Biological network alignment (NA) aims to find regions of similarities between molecular networks of different species. There exist two categories of NA: local (LNA) and global (GNA). LNA aims to find small highly conserved network regions and produces many-to-many mapping between nodes of the compared networks, while GNA aims to find large conserved subgraphs and produces one-to-one node mapping. Given the different outputs of LNA and GNA, when a new NA method is proposed, it is compared against existing methods from the same category. However, both NA categories have the same goal: to allow for transferring functional knowledge from well-studied model species to poorly-studied species between conserved network regions. So, which one to choose, LNA or GNA? To answer this, we introduce the first systematic evaluation of the two NA categories, along with new measures of both topological and biological alignment quality that allow for fair comparison of the different LNA and GNA output types, as such measures have not been proposed to date.

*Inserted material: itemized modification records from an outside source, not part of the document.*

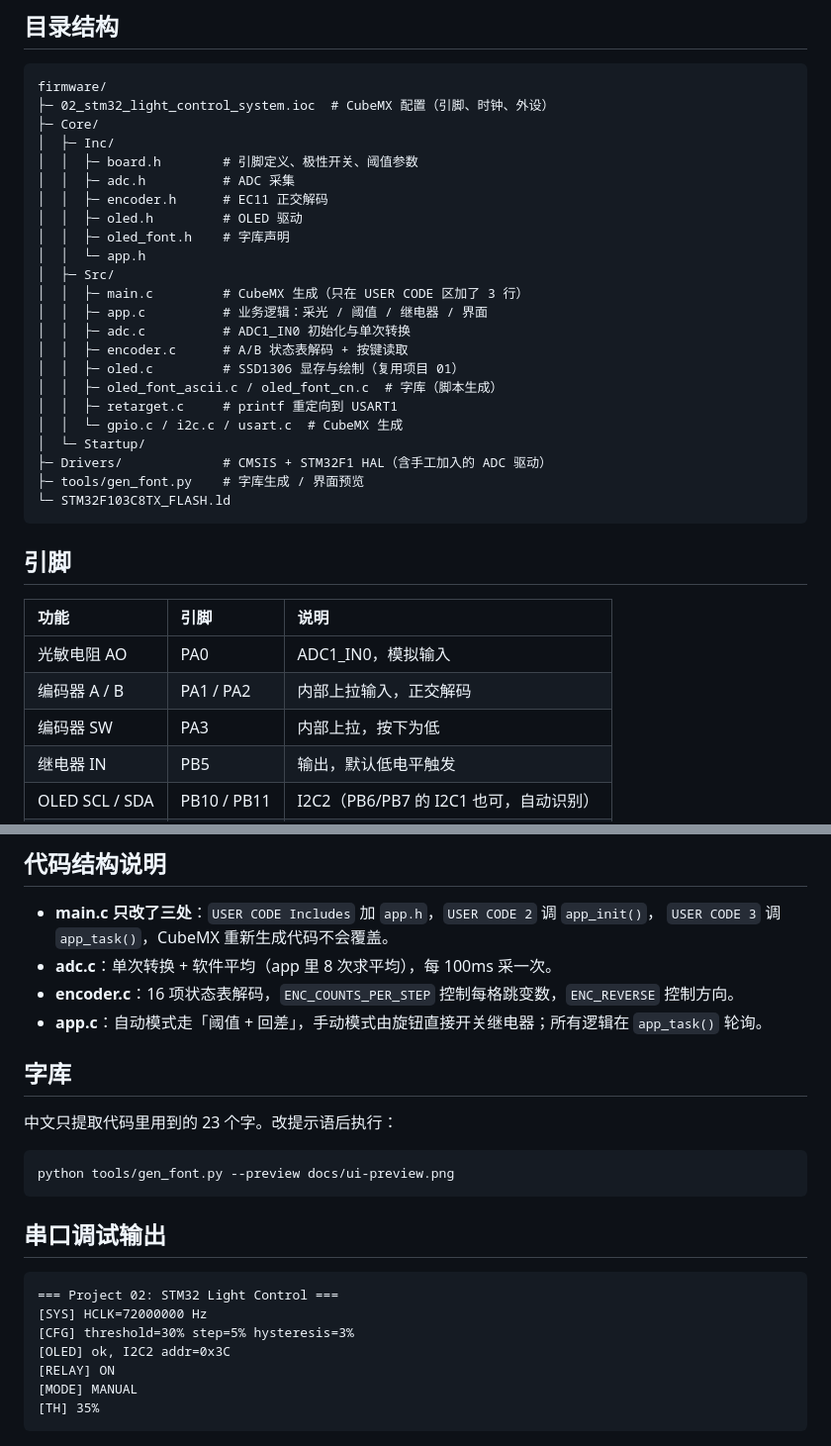
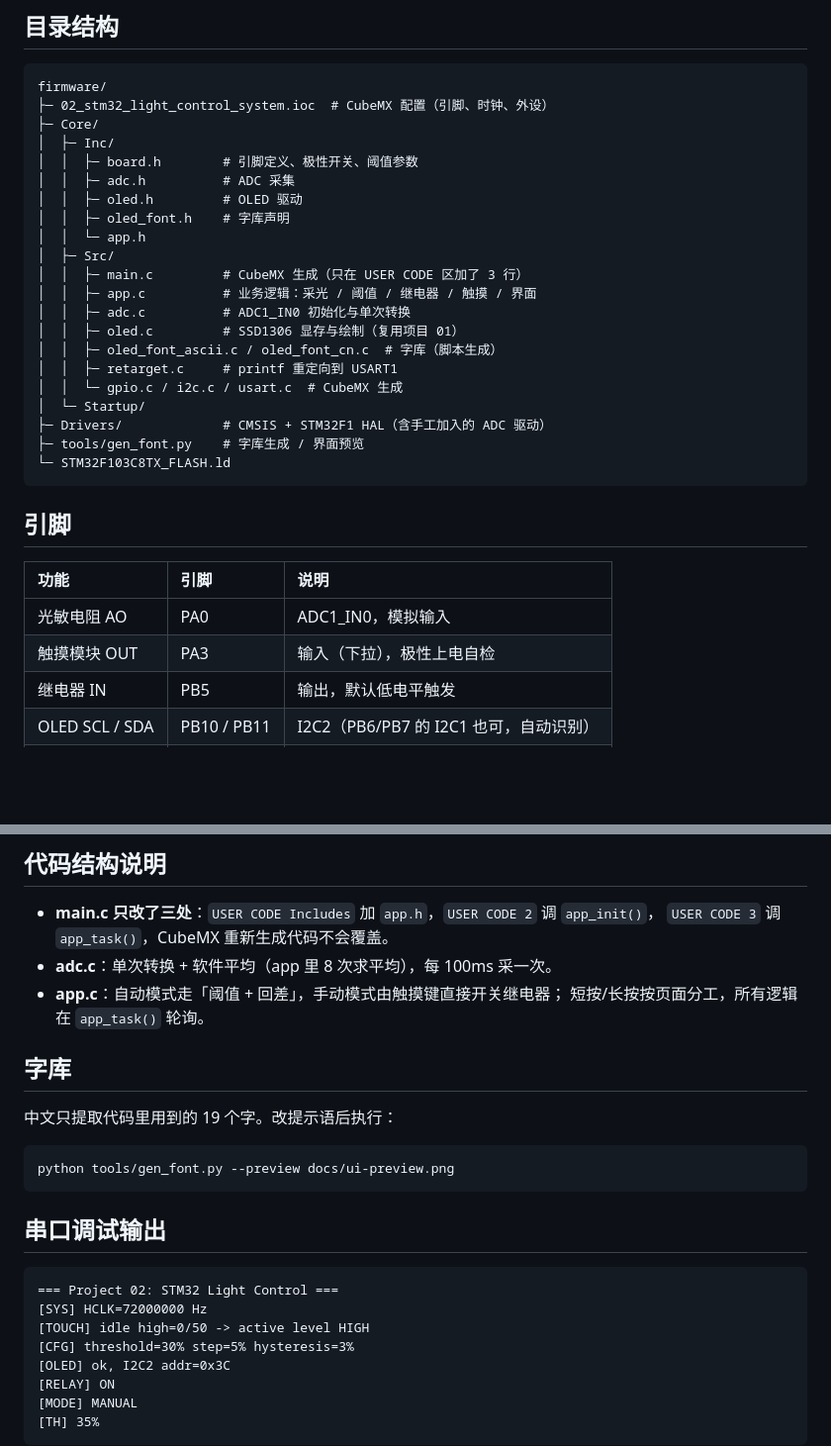
Before and after one commit to apodxx/MCU_Project_Collection, a Markdown page: 02_stm32_light_control_system/firmware/README.md, 2 parts joined by grey strips. Shown at 99% size. Drawn GitHub-style; blank space fills up the shorter version.

````diff
--- a/02_stm32_light_control_system/firmware/README.md
+++ b/02_stm32_light_control_system/firmware/README.md
@@ -11,15 +11,13 @@ firmware/
 │  ├─ Inc/
 │  │  ├─ board.h        # 引脚定义、极性开关、阈值参数
 │  │  ├─ adc.h          # ADC 采集
-│  │  ├─ encoder.h      # EC11 正交解码
 │  │  ├─ oled.h         # OLED 驱动
 │  │  ├─ oled_font.h    # 字库声明
 │  │  └─ app.h
 │  ├─ Src/
 │  │  ├─ main.c         # CubeMX 生成（只在 USER CODE 区加了 3 行）
-│  │  ├─ app.c          # 业务逻辑：采光 / 阈值 / 继电器 / 界面
+│  │  ├─ app.c          # 业务逻辑：采光 / 阈值 / 继电器 / 触摸 / 界面
 │  │  ├─ adc.c          # ADC1_IN0 初始化与单次转换
-│  │  ├─ encoder.c      # A/B 状态表解码 + 按键读取
 │  │  ├─ oled.c         # SSD1306 显存与绘制（复用项目 01）
 │  │  ├─ oled_font_ascii.c / oled_font_cn.c  # 字库（脚本生成）
 │  │  ├─ retarget.c     # printf 重定向到 USART1
@@ -35,8 +33,7 @@ firmware/
 | 功能 | 引脚 | 说明 |
 | :-- | :-- | :-- |
 | 光敏电阻 AO | PA0 | ADC1_IN0，模拟输入 |
-| 编码器 A / B | PA1 / PA2 | 内部上拉输入，正交解码 |
-| 编码器 SW | PA3 | 内部上拉，按下为低 |
+| 触摸模块 OUT | PA3 | 输入（下拉），极性上电自检 |
 | 继电器 IN | PB5 | 输出，默认低电平触发 |
 | OLED SCL / SDA | PB10 / PB11 | I2C2（PB6/PB7 的 I2C1 也可，自动识别） |
 | 调试串口 | PA9 / PA10 | USART1，115200 |
@@ -61,12 +58,12 @@ File > Open Projects from File System... -> 选本目录 -> Ctrl+B -> ▶ 烧录
 - **main.c 只改了三处**：`USER CODE Includes` 加 `app.h`，`USER CODE 2` 调 `app_init()`，
   `USER CODE 3` 调 `app_task()`，CubeMX 重新生成代码不会覆盖。
 - **adc.c**：单次转换 + 软件平均（app 里 8 次求平均），每 100ms 采一次。
-- **encoder.c**：16 项状态表解码，`ENC_COUNTS_PER_STEP` 控制每格跳变数，`ENC_REVERSE` 控制方向。
-- **app.c**：自动模式走「阈值 + 回差」，手动模式由旋钮直接开关继电器；所有逻辑在 `app_task()` 轮询。
+- **app.c**：自动模式走「阈值 + 回差」，手动模式由触摸键直接开关继电器；
+  短按/长按按页面分工，所有逻辑在 `app_task()` 轮询。
 
 ## 字库
 
-中文只提取代码里用到的 23 个字。改提示语后执行：
+中文只提取代码里用到的 19 个字。改提示语后执行：
 
 ```powershell
 python tools/gen_font.py --preview docs/ui-preview.png
@@ -77,6 +74,7 @@ python tools/gen_font.py --preview docs/ui-preview.png
 ```text
 === Project 02: STM32 Light Control ===
 [SYS] HCLK=72000000 Hz
+[TOUCH] idle high=0/50 -> active level HIGH
 [CFG] threshold=30% step=5% hysteresis=3%
 [OLED] ok, I2C2 addr=0x3C
 [RELAY] ON
````
Also changed, not shown: 02_stm32_light_control_system/README.md (+28 -29 lines), 02_stm32_light_control_system/hardware/接线说明.md (+19 -30 lines), 02_stm32_light_control_system/docs/ui-preview.png, 9 other files.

Reference: Lei Meng, Aaron Striegel, Tijana Milenkovic. "Local versus Global Biological Network Alignment," Bioinformatics, 32(20): 3155-3164, 2016.

Contact: tmilenko [at] nd [dot] edu

Software: The executables and source code are available for download, along with detailed usage instructions.